(Photo: Richard Foreman Jr./AMC)

There’s a lot of strategizing in “Pablo And Jessica,” and most of it’s even pretty practical. Although they’re currently apart, all of the Clarks—Madison, Alicia, and Nick—prove quite valuable to their respective settlements/shelters this week. They’re either making alliances or making nice, even as they (well, Madison and Alicia) maintain a hierarchy of “family first.” It hasn’t yet occurred to any of them that if they had just found a way to work together, they might have a real chance in this post-outbreak world. To be fair, a lot’s happened to cause the irony to be lost on them, but this blindspot also mirrors the story development so far.

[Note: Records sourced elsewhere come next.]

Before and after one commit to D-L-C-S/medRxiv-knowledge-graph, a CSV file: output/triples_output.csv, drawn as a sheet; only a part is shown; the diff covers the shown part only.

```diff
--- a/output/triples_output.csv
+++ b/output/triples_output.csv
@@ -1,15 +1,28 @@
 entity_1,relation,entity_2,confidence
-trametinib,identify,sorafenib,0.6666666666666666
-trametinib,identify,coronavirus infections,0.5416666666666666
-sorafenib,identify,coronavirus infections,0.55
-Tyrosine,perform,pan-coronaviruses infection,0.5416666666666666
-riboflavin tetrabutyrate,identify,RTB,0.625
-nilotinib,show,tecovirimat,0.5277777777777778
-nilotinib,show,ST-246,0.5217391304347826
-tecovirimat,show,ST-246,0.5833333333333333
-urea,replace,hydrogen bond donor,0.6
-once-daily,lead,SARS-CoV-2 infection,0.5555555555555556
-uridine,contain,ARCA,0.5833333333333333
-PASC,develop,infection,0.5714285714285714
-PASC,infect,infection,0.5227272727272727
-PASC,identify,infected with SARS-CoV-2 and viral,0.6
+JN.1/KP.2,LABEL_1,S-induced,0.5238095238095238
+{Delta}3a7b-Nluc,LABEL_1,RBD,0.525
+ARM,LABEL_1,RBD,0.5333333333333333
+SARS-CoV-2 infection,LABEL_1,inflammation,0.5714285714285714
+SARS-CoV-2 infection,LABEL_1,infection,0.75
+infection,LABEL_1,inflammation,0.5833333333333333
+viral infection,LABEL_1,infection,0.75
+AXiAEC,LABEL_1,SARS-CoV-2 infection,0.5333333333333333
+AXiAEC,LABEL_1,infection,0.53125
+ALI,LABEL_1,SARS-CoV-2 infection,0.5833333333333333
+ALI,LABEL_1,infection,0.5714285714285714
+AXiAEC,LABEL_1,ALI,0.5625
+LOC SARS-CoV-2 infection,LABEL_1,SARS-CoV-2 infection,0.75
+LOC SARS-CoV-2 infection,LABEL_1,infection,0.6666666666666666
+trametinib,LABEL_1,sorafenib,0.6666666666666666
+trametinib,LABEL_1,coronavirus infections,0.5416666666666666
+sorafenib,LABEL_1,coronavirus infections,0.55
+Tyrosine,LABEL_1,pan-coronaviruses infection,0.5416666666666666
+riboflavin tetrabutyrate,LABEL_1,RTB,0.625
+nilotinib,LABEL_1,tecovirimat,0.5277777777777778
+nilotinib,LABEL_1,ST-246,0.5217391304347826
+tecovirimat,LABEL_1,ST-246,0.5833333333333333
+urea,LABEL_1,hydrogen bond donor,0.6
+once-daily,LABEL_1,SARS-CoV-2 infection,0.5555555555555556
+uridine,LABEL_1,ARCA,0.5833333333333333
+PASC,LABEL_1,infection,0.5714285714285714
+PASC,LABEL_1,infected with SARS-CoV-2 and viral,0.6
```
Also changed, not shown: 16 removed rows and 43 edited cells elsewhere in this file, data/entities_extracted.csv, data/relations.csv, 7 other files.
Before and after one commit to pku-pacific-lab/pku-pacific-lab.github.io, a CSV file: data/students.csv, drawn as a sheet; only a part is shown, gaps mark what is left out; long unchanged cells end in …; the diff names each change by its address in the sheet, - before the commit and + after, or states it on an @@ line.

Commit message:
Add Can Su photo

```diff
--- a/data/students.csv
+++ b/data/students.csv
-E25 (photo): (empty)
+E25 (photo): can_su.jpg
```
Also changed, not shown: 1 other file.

Just as momentary safety and long-term security vie for the top spot on the survivors’ list of priorities, so too does the show often choose to serve the more immediate story in place of developing the larger picture. Watching Nick slip into chanting with Alejandro’s death cult might have made for a haunting visual, but there was no real basis for him so readily adopting their beliefs, even if he did recently lose his girlfriend and watch his father‘s life slowly fade away. He wants to be where the “dead aren’t monsters,” but he’s also been splitting them open to camouflage himself so he can experience the high of walking among them. Those journeys remain that type of experience for Nick, even though they also serve a practical purpose. He admits as much to Alejandro this week, who responds by echoing Madison’s sentiments about the unnecessary risk.

Nick shrugs off the concern, but he doesn’t argue with Alejandro. He still very much wants to be a part of La Colonia (or “la colonia,” per a commenter’s insight), even though he maintains his skepticism about Alejandro’s miraculous recovery. The pharmacist tells him that “miracle” is Nick’s term; when asked to provide his own, Alejandro says it was more of a “leap of faith.” (Here, I wasn’t sure if he was referring to his own belief that he was going to live, or the faith that the Children Of The Resurrection have in the idea that this too shall pass.) But Nick isn’t sold on either notion. His noncommittal response is presented as wariness, but that reluctance doesn’t really jibe with his other actions to date, which have mostly consisted of diving in headfirst.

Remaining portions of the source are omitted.